#### Data supplied:

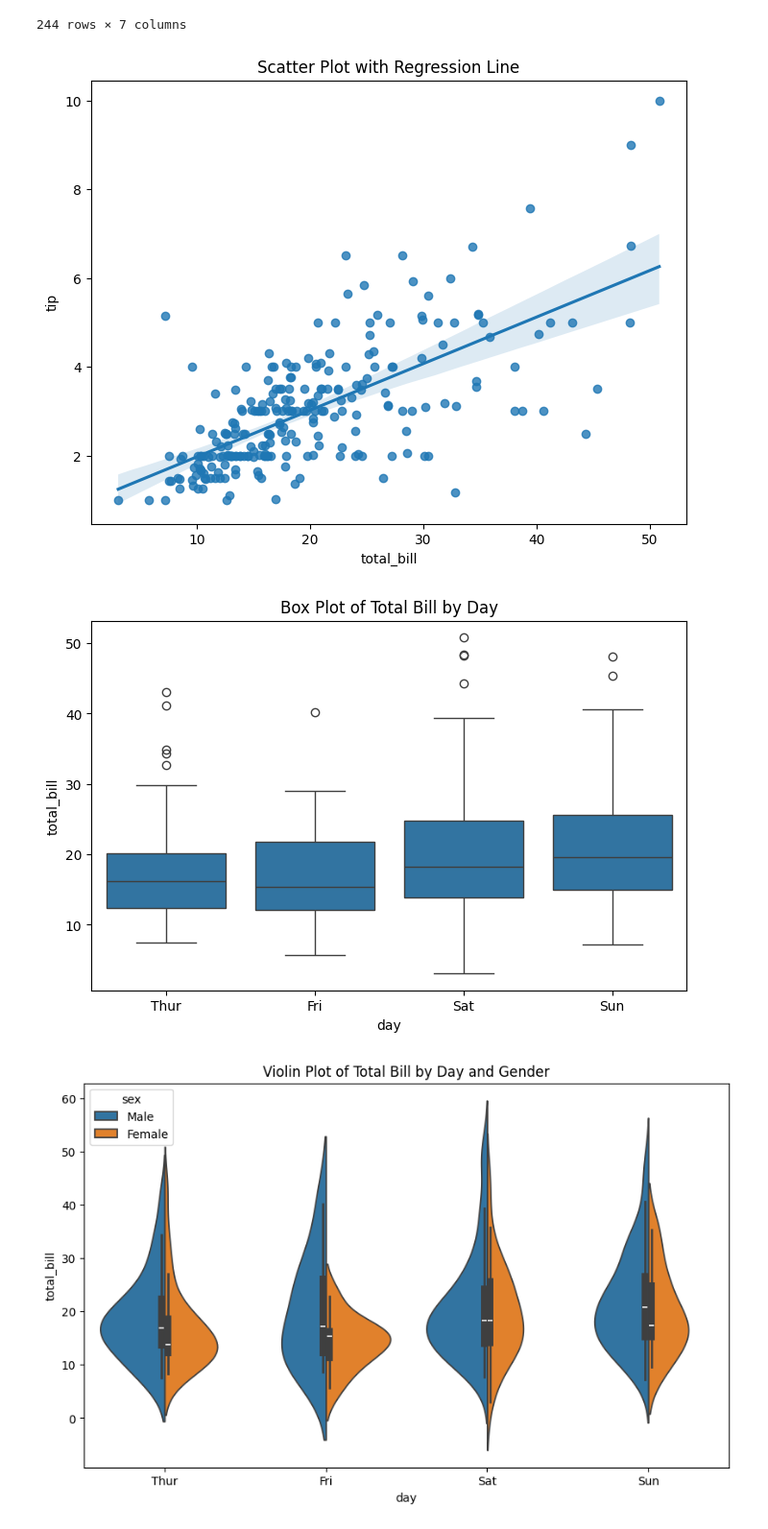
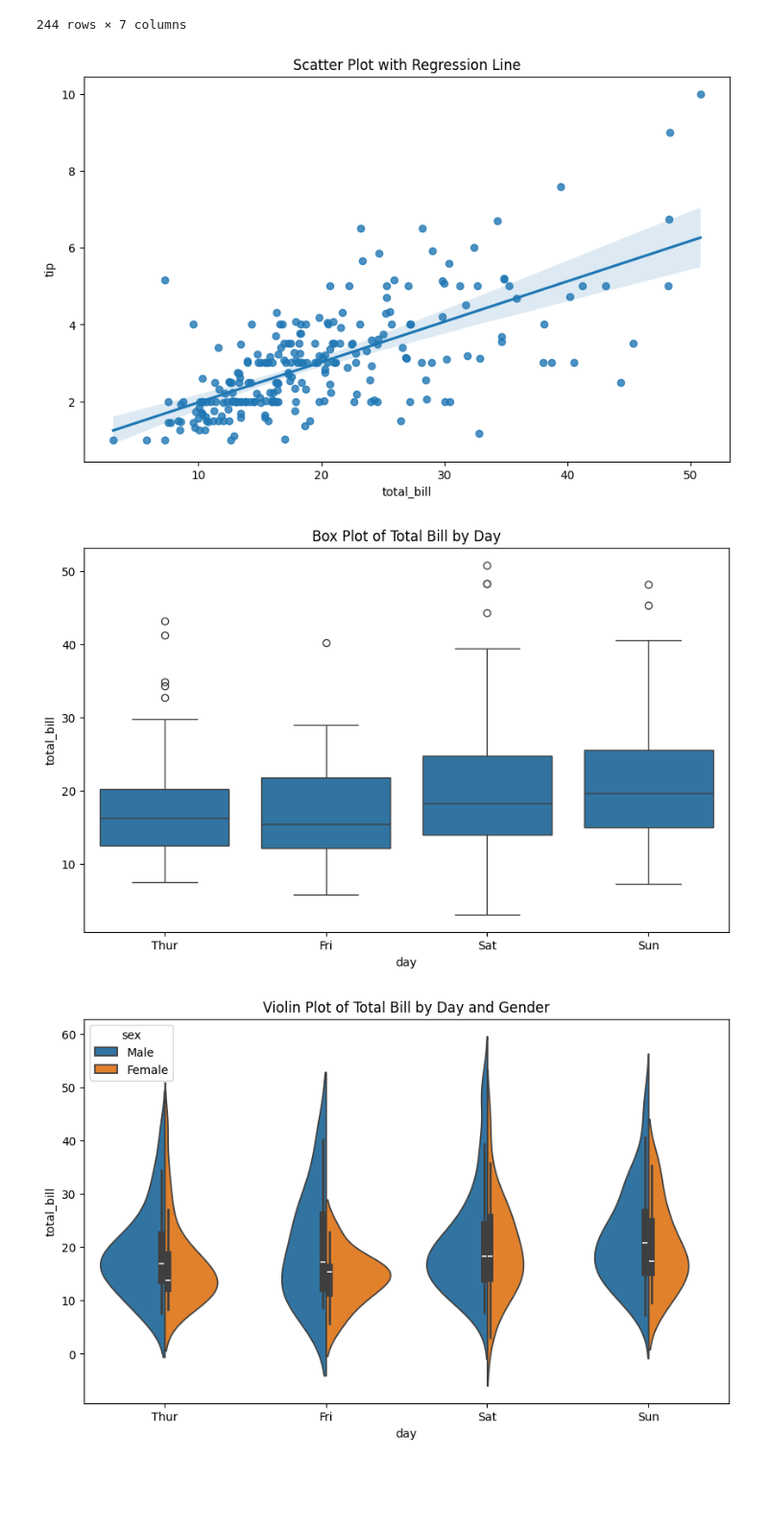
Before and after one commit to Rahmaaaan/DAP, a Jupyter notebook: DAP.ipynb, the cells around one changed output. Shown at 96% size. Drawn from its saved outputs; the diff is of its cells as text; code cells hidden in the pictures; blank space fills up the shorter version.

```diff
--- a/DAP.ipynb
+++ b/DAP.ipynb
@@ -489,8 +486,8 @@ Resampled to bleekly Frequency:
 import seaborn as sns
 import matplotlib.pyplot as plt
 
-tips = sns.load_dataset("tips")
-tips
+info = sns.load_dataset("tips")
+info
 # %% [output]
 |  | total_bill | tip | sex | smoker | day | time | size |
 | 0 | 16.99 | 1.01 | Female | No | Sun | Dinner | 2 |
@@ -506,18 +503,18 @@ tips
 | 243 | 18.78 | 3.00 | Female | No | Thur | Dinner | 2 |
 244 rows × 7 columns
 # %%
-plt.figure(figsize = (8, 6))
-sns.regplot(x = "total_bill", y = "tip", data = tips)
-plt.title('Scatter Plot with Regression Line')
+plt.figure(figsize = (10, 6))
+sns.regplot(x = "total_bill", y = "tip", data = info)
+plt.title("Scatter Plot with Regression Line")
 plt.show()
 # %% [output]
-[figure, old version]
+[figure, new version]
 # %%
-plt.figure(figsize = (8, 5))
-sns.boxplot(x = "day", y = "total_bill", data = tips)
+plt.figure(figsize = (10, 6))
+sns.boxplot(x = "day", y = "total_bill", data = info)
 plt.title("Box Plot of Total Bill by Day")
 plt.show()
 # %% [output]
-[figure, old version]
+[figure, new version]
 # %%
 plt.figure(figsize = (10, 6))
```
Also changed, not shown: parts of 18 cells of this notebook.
* * *
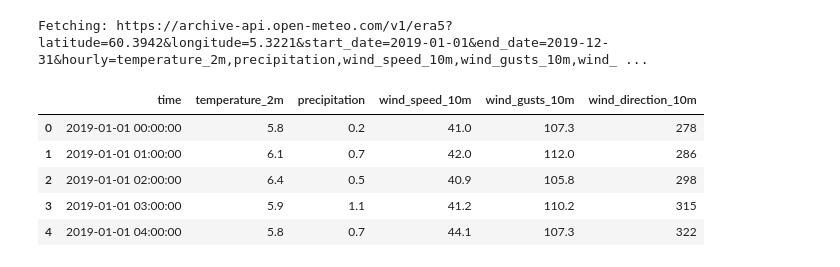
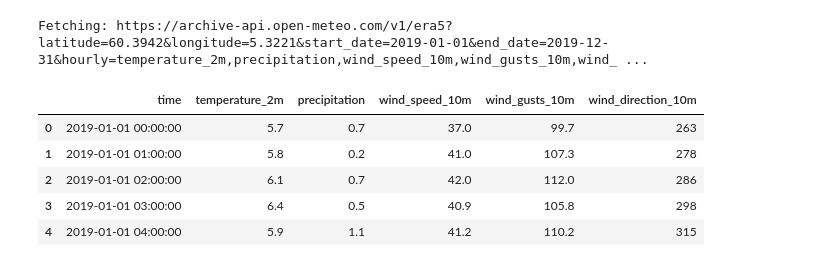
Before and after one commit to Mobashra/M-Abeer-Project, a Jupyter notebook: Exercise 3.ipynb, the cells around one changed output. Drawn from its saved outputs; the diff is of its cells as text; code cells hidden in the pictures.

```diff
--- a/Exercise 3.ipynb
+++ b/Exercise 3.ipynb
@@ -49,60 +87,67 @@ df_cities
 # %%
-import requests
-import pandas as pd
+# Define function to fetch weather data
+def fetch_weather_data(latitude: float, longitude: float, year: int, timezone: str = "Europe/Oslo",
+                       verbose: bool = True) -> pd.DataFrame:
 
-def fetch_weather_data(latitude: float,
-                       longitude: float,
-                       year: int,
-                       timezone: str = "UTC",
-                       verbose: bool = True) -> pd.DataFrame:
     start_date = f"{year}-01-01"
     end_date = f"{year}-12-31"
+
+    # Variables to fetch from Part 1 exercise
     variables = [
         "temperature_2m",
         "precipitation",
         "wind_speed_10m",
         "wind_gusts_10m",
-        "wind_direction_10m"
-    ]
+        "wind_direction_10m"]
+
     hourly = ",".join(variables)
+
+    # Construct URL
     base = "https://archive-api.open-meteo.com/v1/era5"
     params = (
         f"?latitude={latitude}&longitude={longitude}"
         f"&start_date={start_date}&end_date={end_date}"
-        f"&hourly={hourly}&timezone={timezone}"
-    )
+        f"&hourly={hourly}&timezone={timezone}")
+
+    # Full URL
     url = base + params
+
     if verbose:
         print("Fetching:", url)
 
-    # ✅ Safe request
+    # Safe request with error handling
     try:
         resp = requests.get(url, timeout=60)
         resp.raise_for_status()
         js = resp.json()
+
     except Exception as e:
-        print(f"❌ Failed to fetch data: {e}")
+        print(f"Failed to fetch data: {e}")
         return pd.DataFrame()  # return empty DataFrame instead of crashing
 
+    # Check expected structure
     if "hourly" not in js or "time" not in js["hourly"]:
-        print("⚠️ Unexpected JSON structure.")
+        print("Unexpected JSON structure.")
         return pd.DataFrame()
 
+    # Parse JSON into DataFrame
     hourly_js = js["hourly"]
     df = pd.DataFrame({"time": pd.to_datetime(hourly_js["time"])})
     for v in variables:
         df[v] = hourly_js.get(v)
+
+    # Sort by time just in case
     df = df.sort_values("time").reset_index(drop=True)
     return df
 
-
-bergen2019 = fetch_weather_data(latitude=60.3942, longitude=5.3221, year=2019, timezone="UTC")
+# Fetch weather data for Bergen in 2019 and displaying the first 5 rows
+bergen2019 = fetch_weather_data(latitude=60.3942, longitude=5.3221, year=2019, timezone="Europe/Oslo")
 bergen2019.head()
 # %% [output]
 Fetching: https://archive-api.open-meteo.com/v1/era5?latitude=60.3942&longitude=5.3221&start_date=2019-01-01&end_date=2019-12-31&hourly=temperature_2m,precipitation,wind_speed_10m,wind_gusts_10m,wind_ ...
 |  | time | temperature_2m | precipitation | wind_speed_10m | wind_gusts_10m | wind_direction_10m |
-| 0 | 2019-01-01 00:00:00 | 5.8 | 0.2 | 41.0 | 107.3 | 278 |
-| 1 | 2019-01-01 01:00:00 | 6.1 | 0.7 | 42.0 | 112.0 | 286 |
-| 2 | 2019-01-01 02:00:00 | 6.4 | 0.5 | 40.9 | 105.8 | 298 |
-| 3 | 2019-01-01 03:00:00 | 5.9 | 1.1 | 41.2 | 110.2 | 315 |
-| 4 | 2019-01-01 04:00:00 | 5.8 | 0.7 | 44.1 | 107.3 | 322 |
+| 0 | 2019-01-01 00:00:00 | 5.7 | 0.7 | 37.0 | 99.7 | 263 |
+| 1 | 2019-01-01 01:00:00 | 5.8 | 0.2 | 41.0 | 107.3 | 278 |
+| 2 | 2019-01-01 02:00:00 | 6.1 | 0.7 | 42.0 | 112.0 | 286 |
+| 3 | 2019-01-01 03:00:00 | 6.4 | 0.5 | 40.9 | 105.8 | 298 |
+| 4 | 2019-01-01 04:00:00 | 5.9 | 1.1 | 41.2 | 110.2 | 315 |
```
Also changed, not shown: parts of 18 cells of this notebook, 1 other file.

#### What you should do:
Copy every line that contains "year" from the listing above.

#### Exercise answer:
+def fetch_weather_data(latitude: float, longitude: float, year: int, timezone: str = "Europe/Oslo",
-                       year: int,
     start_date = f"{year}-01-01"
     end_date = f"{year}-12-31"
-bergen2019 = fetch_weather_data(latitude=60.3942, longitude=5.3221, year=2019, timezone="UTC")
+bergen2019 = fetch_weather_data(latitude=60.3942, longitude=5.3221, year=2019, timezone="Europe/Oslo")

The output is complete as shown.